The media reported Obama’s greatest vulnerability, the lousy economy, more favorably than it did the far stronger economies of both Presidents Bush. Low-information voters who relied on traditional media for news, don’t know that, following his embarrassing first debate performance, Obama began hyping trivialities and exhibiting behavior normally unseen in confident incumbents — "Romnesia," bayonets, un-presidential peevishness, calling his opponent a "bullsh***er," and cringe-inducing ads comparing a vote for Obama with a girl’s first sexual experience.

Obama became nastier, more divisive, shrill and petty before, abandoning all presidential pretense, he shouted on camera to a campaign audience that voting was "the best revenge." For what?
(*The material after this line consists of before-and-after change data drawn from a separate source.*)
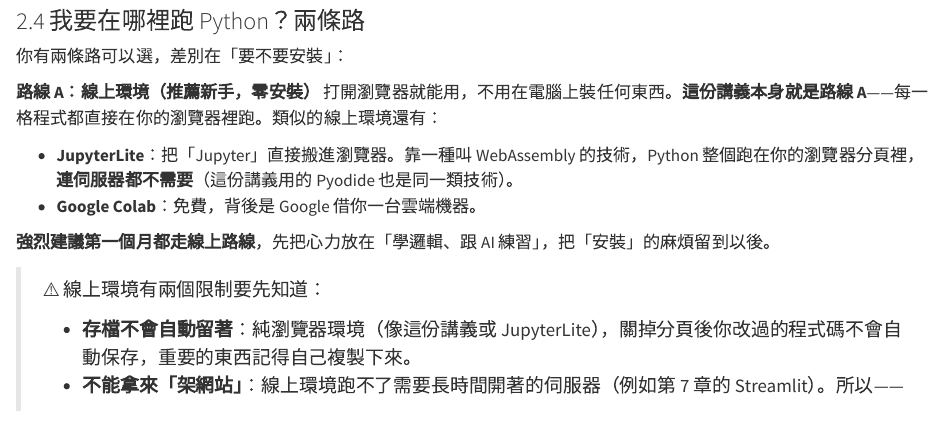
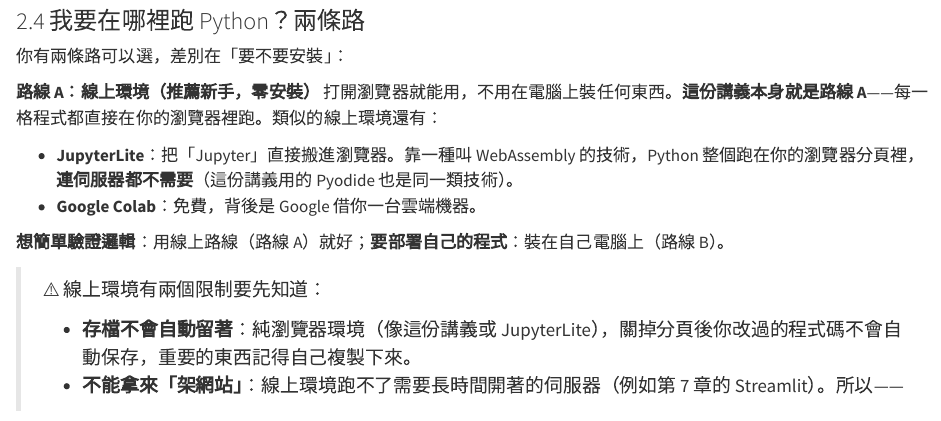
Before and after one commit to Benjamin-Teng/learn-python-with-ai, a Quarto document (index.qmd): the page in a window 1100 px wide, from 4270 px down. Rendered offline with R 4.5, knitr and Pandoc in place of Quarto, with nearby package versions; drawn as R Markdown's standard HTML page in place of the format the file asks for.

Commit message:
2.4 改寫「兩條路」建議：依目的二選一，取代「第一個月都走線上」說法
- 線上路線 → 簡單驗證邏輯；本機安裝 → 要部署自己的程式
- 對應到本節既有的路線 A / 路線 B 標籤
- 修正筆誤「部屬」→「部署」

Co-Authored-By: Claude Opus 4.8 <noreply@anthropic.com>

```diff
--- a/index.qmd
+++ b/index.qmd
@@ -181,7 +181,7 @@ Python 是一種**程式語言**——也就是「人和電腦溝通的語言」
 - **JupyterLite**：把「Jupyter」直接搬進瀏覽器。靠一種叫 WebAssembly 的技術，Python 整個跑在你的瀏覽器分頁裡，**連伺服器都不需要**（這份講義用的 Pyodide 也是同一類技術）。
 - **Google Colab**：免費，背後是 Google 借你一台雲端機器。
 
-**強烈建議第一個月都走線上路線**，先把心力放在「學邏輯、跟 AI 練習」，把「安裝」的麻煩留到以後。
+**想簡單驗證邏輯**：用線上路線（路線 A）就好；**要部署自己的程式**：裝在自己電腦上（路線 B）。
 
 > ⚠️ 線上環境有兩個限制要先知道：
 >
```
On whom?

In arguably the most biased media omission, CBS withheld footage of Obama’s Sept. 12 "60 Minutes" interview proving the president did not call Benghazi a terrorist attack. As Obama’s second term unfolds and problems such as Benghazi, massive debt and entitlement crises are finally "discovered," the mainstream media’s willful oversights will further erode its sagging credibility among a majority of Americans. Despite its successful pro-Obama campaign, the legacy media might ultimately become 2012’s biggest losers.

Thankfully, the GOP retained its large House majority. Gridlock might be the best scenario for the part of the American public who understands that centrism is a virtue taxpayers can no longer afford. If one political faction supports and another rejects additional spending and programs, compromise always favors some increase in both. At more than $16 trillion, America’s national debt already exceeds the nation’s annual gross domestic product, the market value of all final goods and services. Repaying it will burden generations of Americans, some as yet unborn.

Kevin Williamson, a National Review writer, said, "There is not much in this [election] to comfort conservatives. The lessons of Ohio are that Barack Obama is a skillful demagogue, that the ancients were wise to number envy among the deadly sins, and that offering Americans a check is a more fruitful political strategy than offering them the opportunity to take control of and responsibility for their own lives."

Enough damage has already been done. Americans should embrace gridlock. America needs problem-solvers, certainly, but, more than anything, the nation needs principled obstinacy among polite, but determined and responsible elected adults, not more expensive "centrism" from the irresponsible elements of its political class. Above all, disappointed Romney supporters must be as gracious in defeat as Democrats were in 2000 and 2004.